Virginia’s New Privacy Law: Consumer Data Protection Act (CDPA)
Many U.S. states have been proposing and passing new privacy laws in recent years. Among the most powerful and wide-reaching of these laws is the Virginia Consumer Data Protection Act (CDPA).
The CDPA takes effect on 1 January 2023 and will impact many businesses operating in Virginia, imposing new consumer rights, rules on targeted advertising, and a requirement to conduct data protection assessments.
Who is covered by the CDPA?
The CDPA applies to “controllers”, which means any entity that either:
- Conducts business in Virginia, or
- Produces products or services that target Virginia residents
A controller also has to meet one of the following thresholds to be covered by the CDPA:
- It controls or processes the personal data of at least 100,000 Virginia consumers annually and/or
- It controls or processes the personal data of at least 25,000 Virginia consumers and derives at least 50% of its gross revenue from selling personal data.
As such, the CDPA applies to businesses all over the world—regardless of their turnover—that process the personal data of Virginians.
The CDPA’s Consumer Rights
The CDPA requires controllers to facilitate certain consumer rights, enabling Virginians to exercise greater control over their personal data.
The CDPA’s six consumer rights are:
- Right of access: You must provide a copy of any personal data you hold about a consumer on request.
- Right to correct: You must correct any inaccurate personal data you hold about a consumer on request.
- Right to delete: You must delete a consumer’s personal data on request.
- Right to data portability: On request, you must provide the consumer with a copy of their personal data in a portable and readily useable format.
- Right to opt out: You must allow consumers to opt out of:
- Targeted advertising—this means implementing a compliant consent-management tool
- The sale of their personal data
- Being subject to profiling, to the extent that it advances decisions that product “legal or similarly significant effects”
- The right to appeal: You must allow consumers to appeal any decision to refuse a consumer rights request.

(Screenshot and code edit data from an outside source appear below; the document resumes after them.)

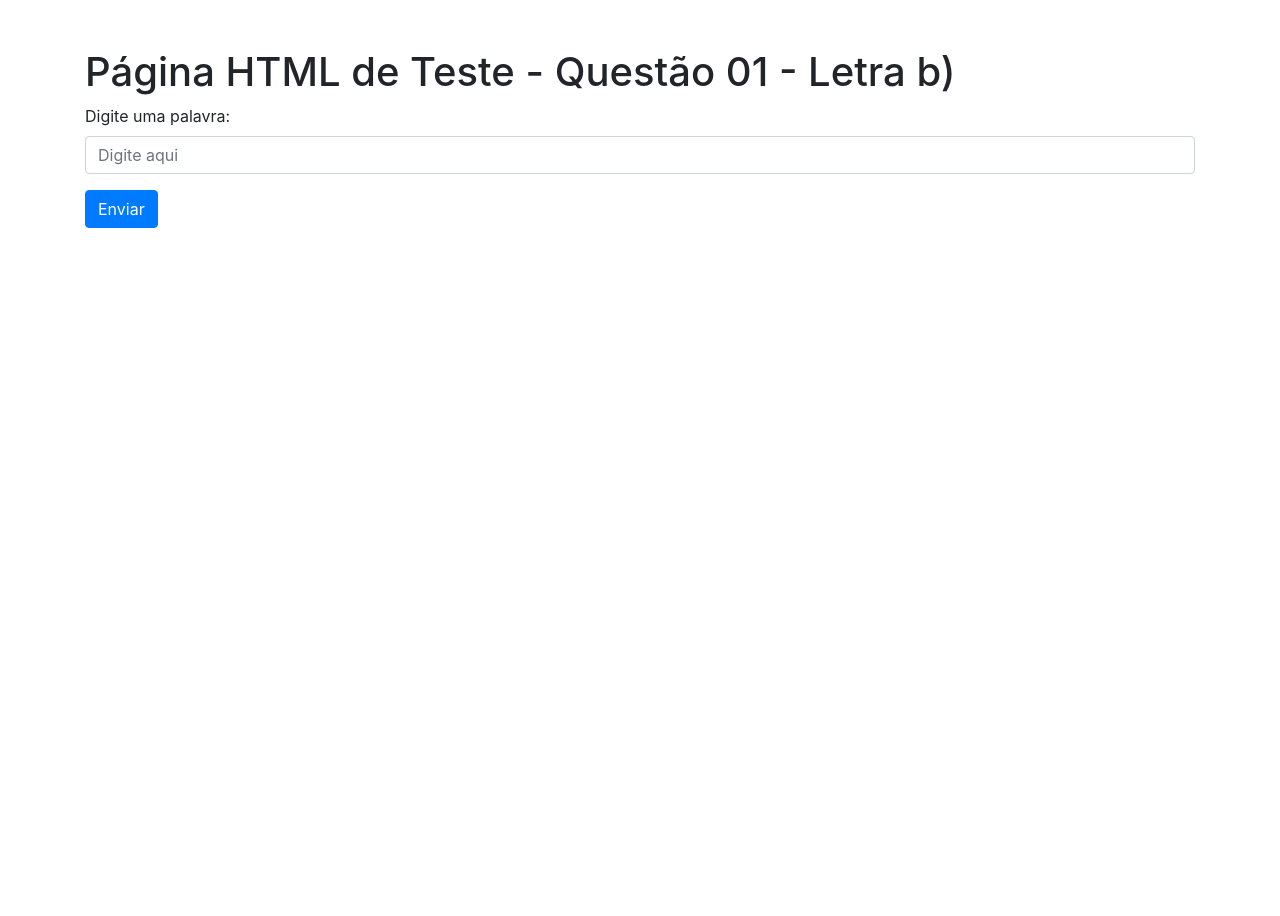
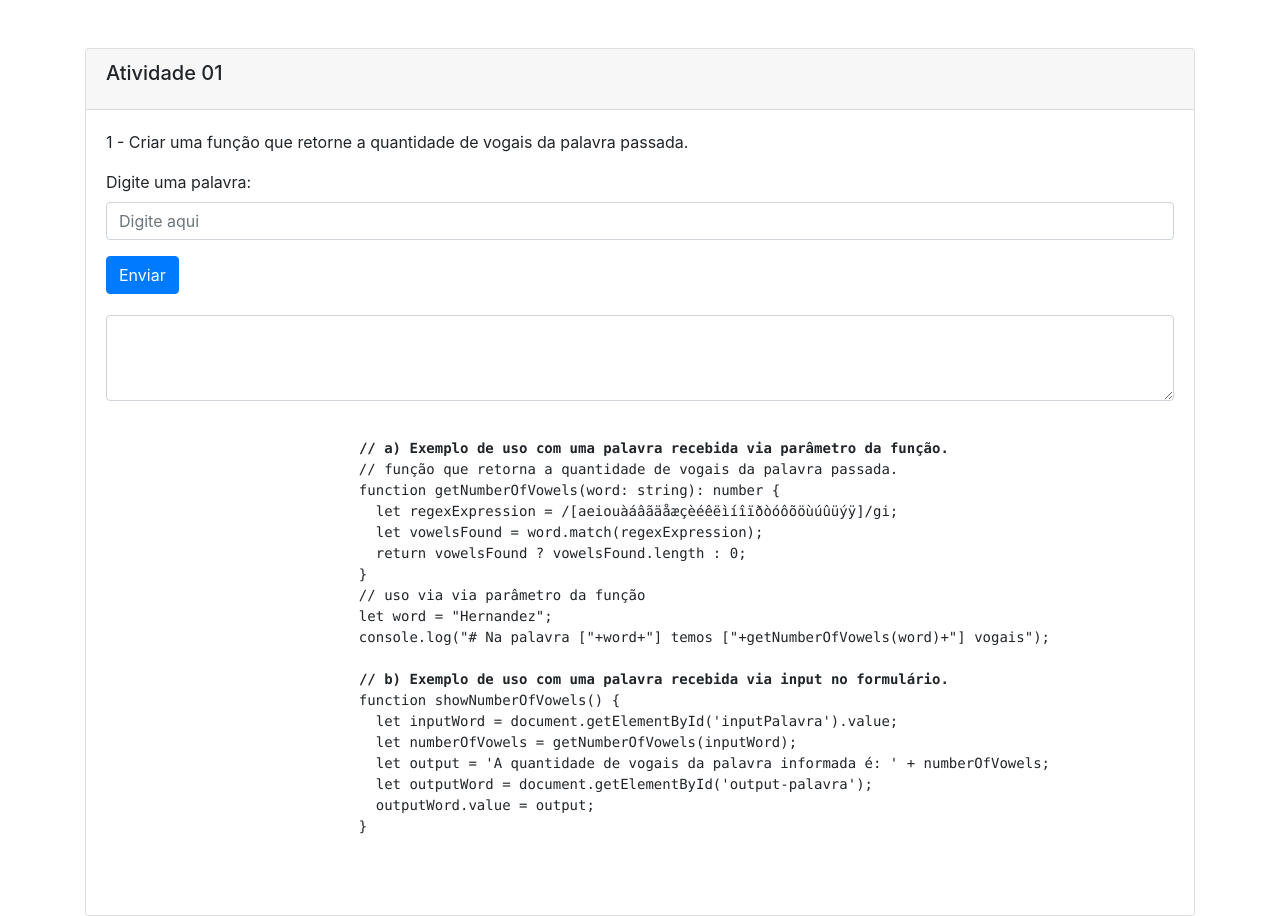
Before and after one commit to hernangior/orion-bootcamp, a website built with webpack: page index.html in a window 1280 px wide. Before the commit the page ends 800 px from the top, so only its background shows below. Built offline with nearby package versions, Linux system fonts and the light colour scheme.

Commit message:
Update index.html

```diff
--- a/index.html
+++ b/index.html
@@ -1,26 +1,58 @@
 <!DOCTYPE html>
-<html lang="en">
+<html>
    <head>
-  <meta charset="UTF-8">
-  <meta name="viewport" content="width=device-width, initial-scale=1.0">
-  <title>Página HTML de Teste</title>
+      <title>Atividade 01</title>
       <link rel="stylesheet" href="https://stackpath.bootstrapcdn.com/bootstrap/4.5.0/css/bootstrap.min.css">
-
       <script src="src/index.js"></script>
-
    </head>
    <body>
       <div class="container mt-5">
-    <h1>Página HTML de Teste - Questão 01 - Letra b)</h1>
-
          <form>
+            <div class="card">
+               <div class="card-header">
+                  <h5 class="card-title">Atividade 01</h5>
+               </div>
+               <div class="card-body">
+                  <p class="card-text">1 - Criar uma função que retorne a quantidade de vogais da palavra passada.</p>
                   <div class="form-group">
                      <label for="inputPalavra">Digite uma palavra:</label>
                      <input type="text" class="form-control" id="inputPalavra" placeholder="Digite aqui">
                   </div>
-      <button type="button" class="btn btn-primary" onclick="showNumberOfWowels()">Enviar</button>
+                  <button type="button" class="btn btn-primary" style="margin-bottom: 2%;" onclick="showNumberOfWowels()">Enviar</button>
+                  <textarea class="form-control" id="output-palavra" rows="3"></textarea>
+
+                  <p>
+                    <pre>
+                      <code>
+                              <b>// a) Exemplo de uso com uma palavra recebida via parâmetro da função.</b>
+                              // função que retorna a quantidade de vogais da palavra passada.
+                              function getNumberOfVowels(word: string): number {
+                                let regexExpression = /[aeiouàáâãäåæçèéêëìíîïðòóôõöùúûüýÿ]/gi;
+                                let vowelsFound = word.match(regexExpression);
+                                return vowelsFound ? vowelsFound.length : 0;
+                              }
+                              // uso via via parâmetro da função
+                              let word = "Hernandez";
+                              console.log("# Na palavra ["+word+"] temos ["+getNumberOfVowels(word)+"] vogais");
+
+                              <b>// b) Exemplo de uso com uma palavra recebida via input no formulário.</b>
+                              function showNumberOfVowels() {
+                                let inputWord = document.getElementById('inputPalavra').value;
+                                let numberOfVowels = getNumberOfVowels(inputWord);
+                                let output = 'A quantidade de vogais da palavra informada é: ' + numberOfVowels;
+                                let outputWord = document.getElementById('output-palavra');
+                                outputWord.value = output;
+                              }
+                        </code>
+                      </pre>
+                    </p>
+
+
+               </div>
+            </div>
          </form>
       </div>
-
+      <script src="https://code.jquery.com/jquery-3.6.0.min.js"></script>
+      <script src="https://stackpath.bootstrapcdn.com/bootstrap/4.5.0/js/bootstrap.min.js"></script>
    </body>
 </html>
```
Lines whose indentation alone changed are shown as unchanged.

The CDPA’s Limits on collection and use
The CDPA imposes two principles on controllers:
- Limits on collection: You must only collect personal data that is “adequate, relevant and reasonably necessary in relation to the purposes for which the data is processed.”
- Limits on use: You must not unnecessarily process personal data for any purposes other than those that are compatible with the context in which you collected the personal data—unless you obtain the consumer’s consent.
Data Protection Assessments
Under the CDPA, controllers must conduct a data protection assessment to identify and weigh the benefits and risks of certain processing activities, including:
- Targeted advertising
- Selling personal data
- Profiling to advance decisions producing legal or similarly significant effects (such as credit applications)
- The categories of personal data you process
- Your purposes for processing each category of personal data
- How consumers may exercise their rights
- Any categories of personal data you share with third parties
- Any categories of third parties with whom you share personal data
The Virginia Attorney-General will offer controllers 30 days to correct any alleged infringements of the CDPA. If the violation is not corrected within 30 days, the Attorney-General may impose a fine of up to $7,500 per violation.
If you’d like to ensure your organisation is fully compliant in time for the introduction of CDPA you can speak to a member of our team today here.